I've been thinking a lot about humble places.
Mostly because I'm living in them.
Like most of us, I dream of greatness. I desire to be known. To do something big!
Yet, the lines for me have fallen in humble places.
At first it was difficult.
Pride and ego are hard to set aside.
Yet, the burden is in the holding, not in the letting go.
What do I mean by humble places?
Well, in all I have ever done, from tap dancing to mothering to bible teaching (and all things in between), I've always wanted to be the star.
I've done all these things with joy and love and passion. Because I was certain I could do them, or at least fake my way through.
Until I was called to homeschool.
The Artsy One, called to do something that she never really liked: school.
Homeschool is a place where no one sees what you do. (Other than your biological students, and they don't really count.)
No one tells you how awesome you sound... or how cute you're dressed... or how the subjects chosen were thrilling. They don't let you know that the history book you assigned, or the words you spoke, really moved them. Some days you wonder if all your effort is making one iota difference in there young lives.
No one tells you that your doing well, or what a great teacher you are, or how amazing it is that you are able to accomplish so much in a day.
As a matter of fact, many people will think you're weird, or too religious, or that you're actually harming your kids.
Others will say, "I could never do that!", and, "I could never be organized like that.", or "That's a lifestyle that isn't for me."---when what they really mean is: I'm scared I might become weird too.
How do I know these things?
Because once upon a time, before I was a homeschooler, I thought and said those things.
On more than one occasion.
To more than one homeschooling mom.
On the Daniel Safari this week we are focusing on:
We were asked to write about this question:
The truth is that I am still very much here, in my humbling experience. Where every-blessed-day, I lay down my own agenda...I choose to be content with what I have, and where I am. I close my ears to those who are opinionatedly verbal, who don't know, or don't want to know, why we are on this homeschooling road.
I'm learning that this center-stage girl is really OK with working behind-the-scenes.
In fact, I've grown to love the ways the Lord works through me when no one else is aware.
I'm learning that my desire for God to use me in a big way! to do big things! (read: in a very public way with myself at the center) takes my focus away from the truth: God's willingness to work in my life IS the big thing.
He's taken this Coffeegal, who never considered herself "smart", set her apart from her natural talents, and placed her in an arena where she HAS to depend on Him.

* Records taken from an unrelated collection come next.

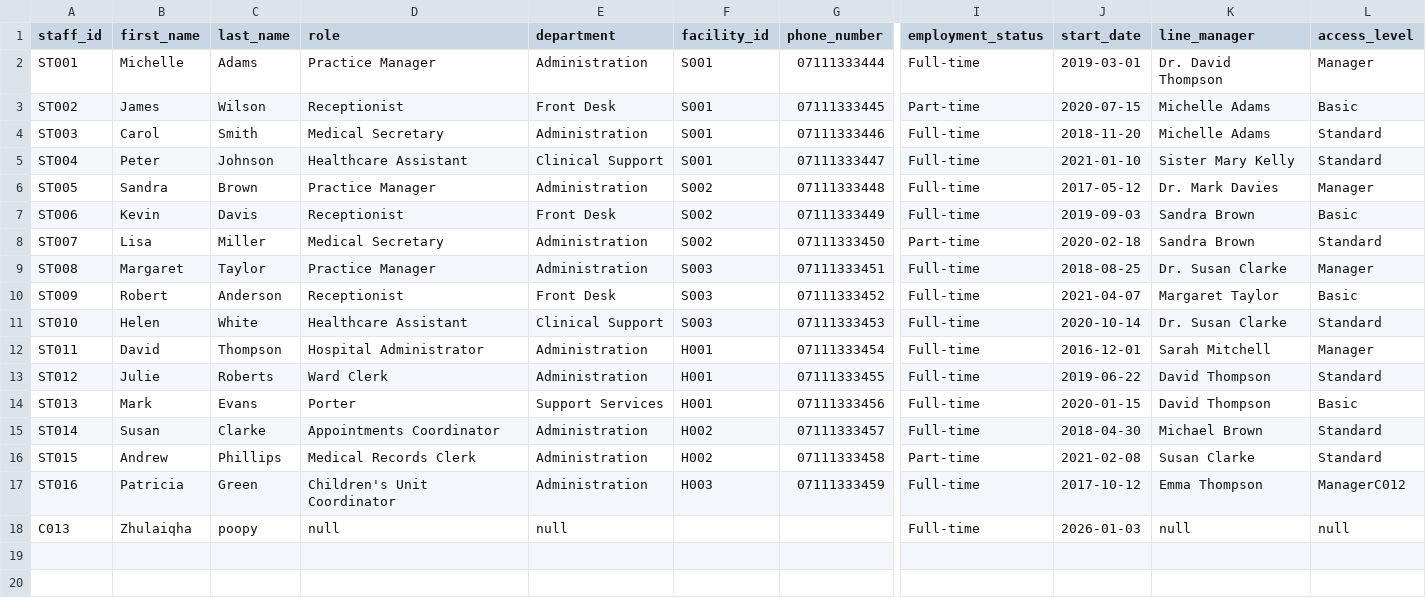
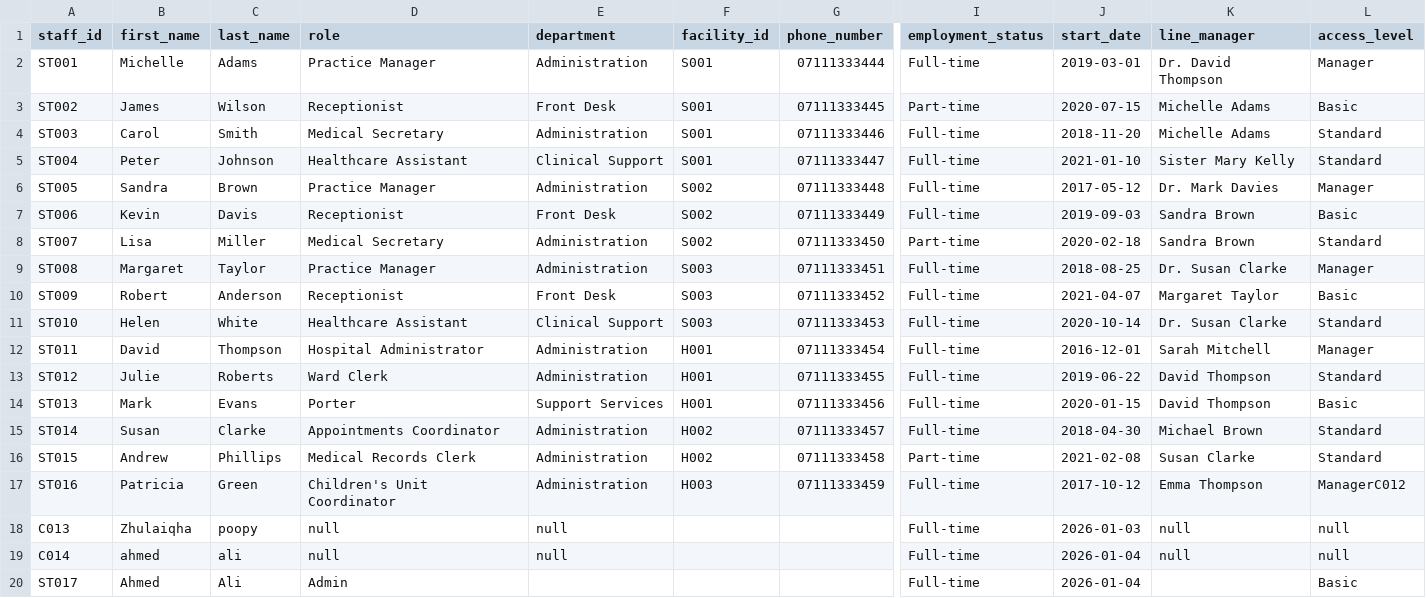
Before and after one commit to Ahmedteddev/Health-Care-Management-System-, a CSV file: build/classes/data/staff.csv, drawn as a sheet; only a part is shown, gaps mark what is left out; rows hold the shown columns only; the diff names each change by its address in the sheet, - before the commit and + after, or states it on an @@ line.

```diff
--- a/build/classes/data/staff.csv
+++ b/build/classes/data/staff.csv
+row 19: C014 | ahmed | ali | null | null |  |  | Full-time | 2026-01-04 | null | null
+row 20: ST017 | Ahmed | Ali | Admin |  |  |  | Full-time | 2026-01-04 |  | Basic
```
Also changed, not shown: build/classes/data/appointments.csv, build/classes/data/clinicians.csv, 21 other files.
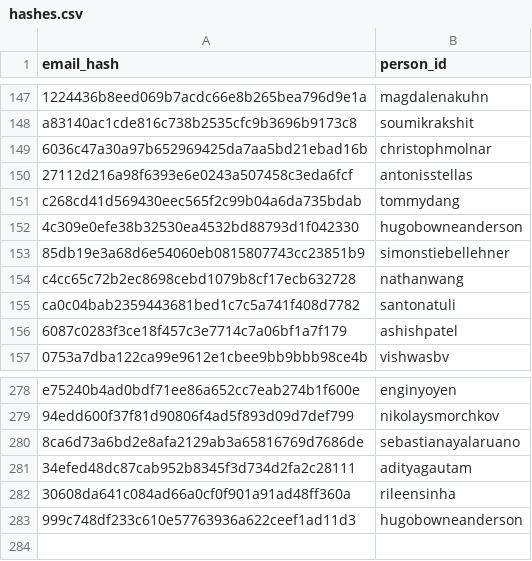
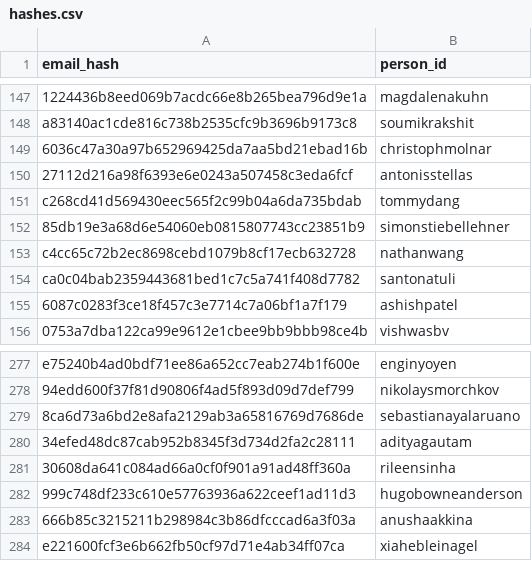
Before and after one commit to DataTalksClub/datatalksclub.github.io, a CSV file: scripts/data/hashes.csv, drawn as a sheet; only a part is shown, gaps mark what is left out; removed rows and columns are numbered as before the commit, all else as after; the diff names each change by its address in the sheet, - before the commit and + after, or states it on an @@ line.

```diff
--- a/scripts/data/hashes.csv
+++ b/scripts/data/hashes.csv
-row 152: 4c309e0efe38b32530ea4532bd88793d1f042330 | hugobowneanderson
+row 283: 666b85c3215211b298984c3b86dfcccad6a3f03a | anushaakkina
+row 284: e221600fcf3e6b662fb50cf97d71e4ab34ff07ca | xiahebleinagel
```
Also changed, not shown: 14 other files.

And the biggest gift of all? I get to learn these lessons of humility in the safest place of all: the center of my home.
That alone is proof that we serve a merciful God.
I'm not perfect. I still clamor for attention. I still (privately) pout when I don't get my way. Sometimes, when insecurity is running high and my ego begs for preening, I am far too quick to feed it. Every once in awhile I am prideful enough to compare myself with others, or worse, judge someone else who may have the position I once desired...